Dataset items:
>>>>>

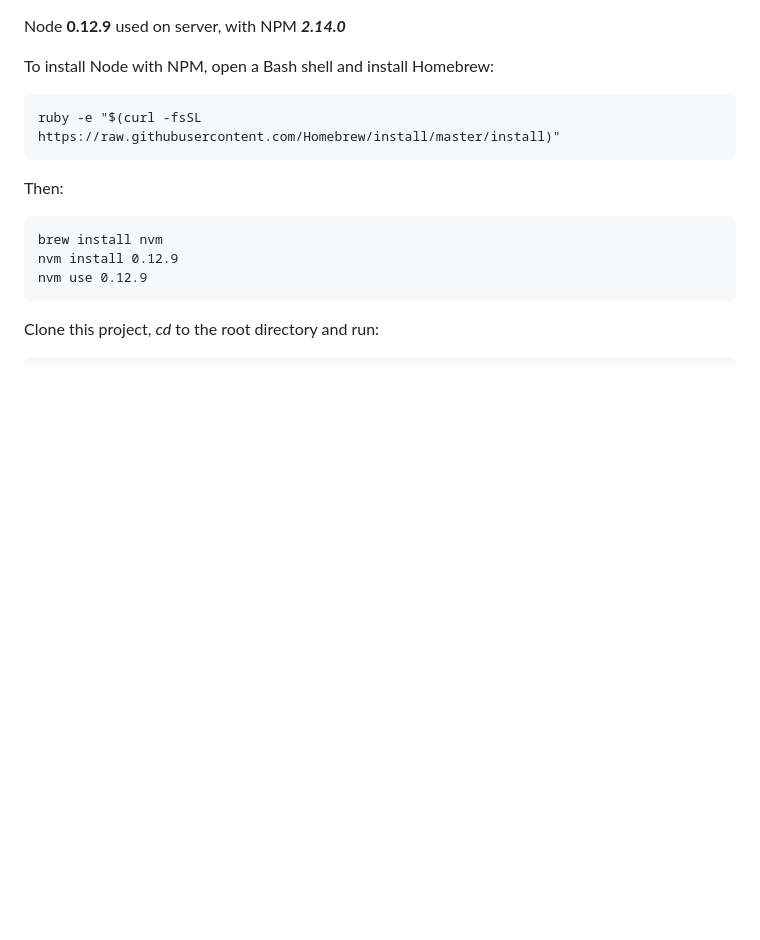
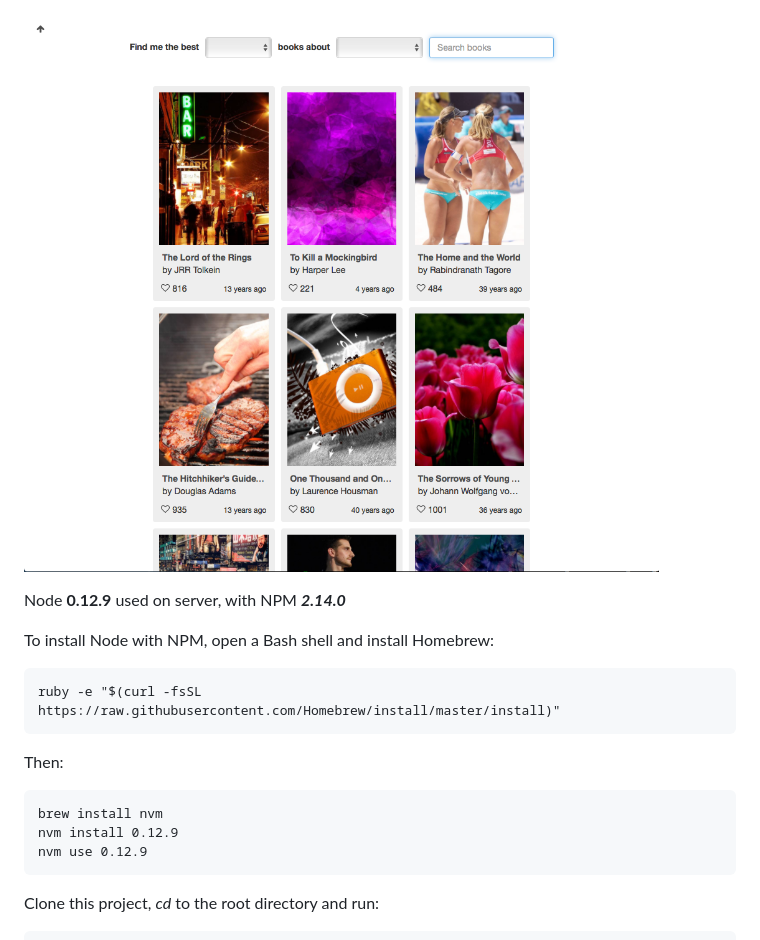
Before and after one commit to JoaoGuedes/reedsy, a Markdown page: README.md, the part around the change. Drawn GitHub-style; pictures changed too: resources/screenshot.png (added); blank space fills up the shorter version.

Commit message:
screenshot added to README

```diff
--- a/README.md
+++ b/README.md
@@ -1,3 +1,5 @@
+![Screenshot](https://github.com/JoaoGuedes/reedsy/blob/master/resources/screenshot.png "Screenshot")
+
 Node **0.12.9** used on server, with NPM ***2.14.0***
 
 To install Node with NPM, open a Bash shell and install Homebrew:
```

<<<<<

-- Your goal --
Write the entries above out in full, exactly, with no images.

-- Answer space --
Before and after one commit to JoaoGuedes/reedsy, a Markdown page: README.md, the part around the change. Drawn GitHub-style; pictures changed too: resources/screenshot.png (added); blank space fills up the shorter version.

Commit message:
screenshot added to README

```diff
--- a/README.md
+++ b/README.md
@@ -1,3 +1,5 @@
+![Screenshot](https://github.com/JoaoGuedes/reedsy/blob/master/resources/screenshot.png "Screenshot")
+
 Node **0.12.9** used on server, with NPM ***2.14.0***
 
 To install Node with NPM, open a Bash shell and install Homebrew:
```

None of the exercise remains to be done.